8. Begin your search on the top 10 list by search engines such as Google. These sites made it to the top since millions of people have visited such sites which make them more reliable.
Getting information from the Internet is a good idea as long as you know how to filter bad sites from valuable sites. Remember, a consultation with a real doctor is your first line of defense for treatment.
Scenario and Recommendations:
A family member is suspected of having Obsessive Compulsive Disorder which is why a loved one wants to gather more information about the condition. Certain symptoms have been observed that prompts the loved one to research about the condition. An online self-help guide for patients has become popular in some parts of the world as cited by one study on bulimia that “participants also reported a high level of satisfaction with the idea of self-help via the Internet, its ease of use, usefulness and the text-messaging module” ( Nevonen, et.al, 2006 ). One very good website that the patient or family member can go to is National Institute of Mental Health or http://www.nimh. nih.gov. The website is specifically created for the general public by the U.S. government to enlighten its citizens on various mental health care issues. You would immediately observe that the website has a good lay-out and presents the information on a logical manner. Also, the site is not promoting or selling any product since it is designed to be purely informative. The description for OCD is plain and can be understood by an ordinary person. There are hundreds of researches that can be accessed in order to learn more about certain medical conditions. There is also a disclaimer on the bottom which states that the website does not endorse any organization or product.
The other website which must be avoided by the patient is http://health.hpathy.com/ obsessive-compulsive-disorder-symptoms-cure.asp. The site has an elaborate discussion of OCD but also endorses some products since it has a SHOP page. Also homeopathy is part of alternative medicine which should not be a patient’s primary concern when learning about a disease or condition. There have been many studies about homeopathy that did not yield positive results so patients must steer away from such sites. Instead, they must explore first western medicine since the methods and system is scientifically validated.
Nevonen, L., Mark, M., Levin, B., Lindstrom, M., & Paulson-Karlsson, G. (2006). Evaluation of a new Internet-based self-help guide for patients with bulimic symptoms in Sweden.Nordic Journal of Psychiatry,60, 463-468. Retrieved December 1, 2010, from http://www.netunion.com/publications/ Nevonen_salutNordic.pdf

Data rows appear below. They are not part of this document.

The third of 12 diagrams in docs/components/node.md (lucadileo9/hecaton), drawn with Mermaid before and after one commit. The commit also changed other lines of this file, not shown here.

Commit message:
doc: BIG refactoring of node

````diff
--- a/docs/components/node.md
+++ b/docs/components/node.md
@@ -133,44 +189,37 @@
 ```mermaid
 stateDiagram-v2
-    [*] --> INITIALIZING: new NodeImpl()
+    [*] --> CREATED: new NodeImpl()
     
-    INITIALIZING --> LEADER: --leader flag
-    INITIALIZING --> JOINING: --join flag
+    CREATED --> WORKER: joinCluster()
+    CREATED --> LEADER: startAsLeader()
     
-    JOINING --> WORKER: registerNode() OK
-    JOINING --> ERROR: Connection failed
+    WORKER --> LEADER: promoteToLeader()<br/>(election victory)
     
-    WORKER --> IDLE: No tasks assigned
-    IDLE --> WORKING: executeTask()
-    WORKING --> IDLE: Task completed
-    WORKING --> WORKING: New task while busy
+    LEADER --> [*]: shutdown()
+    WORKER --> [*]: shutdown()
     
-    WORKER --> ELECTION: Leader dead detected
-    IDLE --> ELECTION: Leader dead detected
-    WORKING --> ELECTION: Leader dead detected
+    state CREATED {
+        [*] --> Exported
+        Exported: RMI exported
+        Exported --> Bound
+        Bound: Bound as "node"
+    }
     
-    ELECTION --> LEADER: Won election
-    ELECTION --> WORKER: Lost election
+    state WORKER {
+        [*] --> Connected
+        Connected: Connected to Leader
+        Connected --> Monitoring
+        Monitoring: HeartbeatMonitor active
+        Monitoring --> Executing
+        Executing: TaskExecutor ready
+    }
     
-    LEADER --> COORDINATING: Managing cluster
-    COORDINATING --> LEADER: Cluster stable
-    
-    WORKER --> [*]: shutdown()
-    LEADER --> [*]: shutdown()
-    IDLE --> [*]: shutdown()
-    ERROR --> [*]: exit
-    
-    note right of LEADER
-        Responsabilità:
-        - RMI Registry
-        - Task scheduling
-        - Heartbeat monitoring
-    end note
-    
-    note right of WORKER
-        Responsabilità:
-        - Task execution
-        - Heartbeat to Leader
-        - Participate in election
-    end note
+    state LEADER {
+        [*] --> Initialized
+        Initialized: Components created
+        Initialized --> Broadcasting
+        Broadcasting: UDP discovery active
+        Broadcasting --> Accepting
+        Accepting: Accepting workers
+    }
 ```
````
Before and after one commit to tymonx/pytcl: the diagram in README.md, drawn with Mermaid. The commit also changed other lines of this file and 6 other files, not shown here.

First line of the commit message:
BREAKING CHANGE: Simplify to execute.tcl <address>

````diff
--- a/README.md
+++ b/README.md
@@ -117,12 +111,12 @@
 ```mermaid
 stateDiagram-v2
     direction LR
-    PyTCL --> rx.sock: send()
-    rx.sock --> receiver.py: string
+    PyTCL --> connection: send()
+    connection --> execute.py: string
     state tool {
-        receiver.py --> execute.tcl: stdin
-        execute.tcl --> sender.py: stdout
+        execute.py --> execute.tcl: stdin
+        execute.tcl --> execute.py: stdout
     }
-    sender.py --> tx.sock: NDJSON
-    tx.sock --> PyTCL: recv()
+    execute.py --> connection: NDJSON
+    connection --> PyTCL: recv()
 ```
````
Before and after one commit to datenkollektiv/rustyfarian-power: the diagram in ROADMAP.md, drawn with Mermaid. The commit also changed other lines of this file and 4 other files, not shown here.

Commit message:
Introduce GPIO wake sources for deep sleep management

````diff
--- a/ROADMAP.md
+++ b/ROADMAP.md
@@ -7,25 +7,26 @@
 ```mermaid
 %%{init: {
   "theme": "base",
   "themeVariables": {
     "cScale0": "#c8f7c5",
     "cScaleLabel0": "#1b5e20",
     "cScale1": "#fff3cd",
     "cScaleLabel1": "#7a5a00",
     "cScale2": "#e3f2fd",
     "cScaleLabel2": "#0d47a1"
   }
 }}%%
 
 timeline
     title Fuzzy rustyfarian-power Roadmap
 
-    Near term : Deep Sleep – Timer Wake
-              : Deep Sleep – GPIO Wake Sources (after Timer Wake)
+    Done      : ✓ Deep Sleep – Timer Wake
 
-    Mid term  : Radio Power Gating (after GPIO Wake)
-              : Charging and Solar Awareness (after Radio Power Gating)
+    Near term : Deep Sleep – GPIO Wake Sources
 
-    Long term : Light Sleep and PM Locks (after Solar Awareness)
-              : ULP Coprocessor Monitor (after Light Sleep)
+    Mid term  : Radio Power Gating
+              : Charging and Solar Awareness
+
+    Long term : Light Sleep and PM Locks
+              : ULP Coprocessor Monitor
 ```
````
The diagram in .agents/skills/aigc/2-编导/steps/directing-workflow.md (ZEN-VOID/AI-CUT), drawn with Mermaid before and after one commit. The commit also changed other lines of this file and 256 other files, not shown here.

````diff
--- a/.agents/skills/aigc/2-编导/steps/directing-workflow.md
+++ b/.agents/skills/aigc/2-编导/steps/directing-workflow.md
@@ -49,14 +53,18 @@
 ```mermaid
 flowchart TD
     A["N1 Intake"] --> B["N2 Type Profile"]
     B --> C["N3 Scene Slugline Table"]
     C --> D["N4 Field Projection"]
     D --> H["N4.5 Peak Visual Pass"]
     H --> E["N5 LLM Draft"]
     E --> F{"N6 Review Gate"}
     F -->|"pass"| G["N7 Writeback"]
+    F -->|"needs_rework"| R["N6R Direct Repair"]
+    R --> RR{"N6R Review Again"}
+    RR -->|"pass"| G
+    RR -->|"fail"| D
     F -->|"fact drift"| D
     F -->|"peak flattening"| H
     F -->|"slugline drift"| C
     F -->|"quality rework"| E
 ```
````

NIMH · Obsessive-Compulsive Disorder, OCD. (2010, February 18). NIMH · Home. Retrieved December 1, 2010 from http://www.nimh.nih.gov/health/topics/obsessive-compulsive-disorder-ocd/index.